Tesla vehicles that drive themselves and those that continue unintentionally are not the same, according to the National Highway Traffic Safety Administration (NHTSA).
In a ruling sure to satisfy Teslaphiles and Muskovites, the NHTSA’s Office of Defects Investigation (ODI) concluded today that after reviewing the data, ODI has no evidence that supports opening a defect investigation into sudden unintended acceleration (SUA) in Teslas. In every instance in which data was available for review by ODI, the evidence shows that crashes in the complaints have been caused by pedal misapplication. There is no evidence of any fault in the accelerator pedal assemblies, motor control systems, or brake systems that has contributed to any of the incidents. There is no evidence of a design factor contributing to pedal misapplication. The theory of a potential electronic cause of SUA is based upon inaccurate assumptions about system design and log data.
On December 19, 2019, NHTSA received a petition requesting that the agency recall all Tesla Model S, Model X, and Model 3 vehicles produced from 2013 to the present due to SUA. In this petition, 232 complaints were brought to NHTSA’s attention, including 203 crashes. On January 13, 2020, NHTSA’s ODI opened Defect Petition DP20-001 to evaluate the request. ODI’s evaluation included reviews of all complaints and supporting information, as well as 14 additional complaints to NHTSA related to SUA allegations not previously submitted. The review included crash data (EDR, Tesla log data, video data) the agency acquired as part of the evaluation.

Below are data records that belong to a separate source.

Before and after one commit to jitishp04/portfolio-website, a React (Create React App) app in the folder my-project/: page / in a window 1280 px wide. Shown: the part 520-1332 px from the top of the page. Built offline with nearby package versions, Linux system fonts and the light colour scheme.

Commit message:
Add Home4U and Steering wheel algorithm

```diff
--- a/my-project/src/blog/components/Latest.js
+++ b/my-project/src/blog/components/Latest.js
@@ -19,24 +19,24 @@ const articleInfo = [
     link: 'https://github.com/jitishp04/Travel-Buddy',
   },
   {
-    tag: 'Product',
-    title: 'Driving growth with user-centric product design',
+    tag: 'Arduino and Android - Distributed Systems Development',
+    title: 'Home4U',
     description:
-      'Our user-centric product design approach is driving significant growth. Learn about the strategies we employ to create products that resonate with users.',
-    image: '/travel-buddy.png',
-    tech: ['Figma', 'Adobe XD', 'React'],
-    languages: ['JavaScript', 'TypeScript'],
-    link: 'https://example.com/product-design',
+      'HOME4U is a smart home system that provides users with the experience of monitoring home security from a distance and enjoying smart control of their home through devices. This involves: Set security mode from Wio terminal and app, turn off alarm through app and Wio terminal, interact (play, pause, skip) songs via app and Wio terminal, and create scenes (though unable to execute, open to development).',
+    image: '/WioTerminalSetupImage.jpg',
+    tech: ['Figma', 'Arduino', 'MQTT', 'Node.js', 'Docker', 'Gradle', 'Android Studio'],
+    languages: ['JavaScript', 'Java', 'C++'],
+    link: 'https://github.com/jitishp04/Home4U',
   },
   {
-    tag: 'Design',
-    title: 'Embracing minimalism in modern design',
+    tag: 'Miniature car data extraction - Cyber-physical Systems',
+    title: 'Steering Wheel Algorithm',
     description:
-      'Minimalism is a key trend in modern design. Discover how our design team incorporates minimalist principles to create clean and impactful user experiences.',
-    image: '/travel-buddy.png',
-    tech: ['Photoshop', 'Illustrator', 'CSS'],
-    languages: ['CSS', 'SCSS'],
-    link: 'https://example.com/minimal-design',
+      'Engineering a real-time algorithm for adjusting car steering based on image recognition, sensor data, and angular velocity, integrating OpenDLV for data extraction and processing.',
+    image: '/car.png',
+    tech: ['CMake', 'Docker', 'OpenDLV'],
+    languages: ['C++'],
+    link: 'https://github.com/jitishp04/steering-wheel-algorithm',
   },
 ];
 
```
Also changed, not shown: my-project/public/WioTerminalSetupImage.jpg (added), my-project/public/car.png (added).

Since the information was not indicative of a vehicle-based defect, it is unlikely that any investigation would result in an order concerning the notification and remedy of a safety-related defect. Upon full consideration of the information presented in the petition and the potential risks to safety, the petition was denied. The denial of the petition does not foreclose the agency from taking further action if warranted, or the potential for a future finding that a safety-related defect exists, based upon additional information.
Now if they can just get Tesla owners to realize Autopilot isn’t autonomous driving, and to keep their eyes on the road.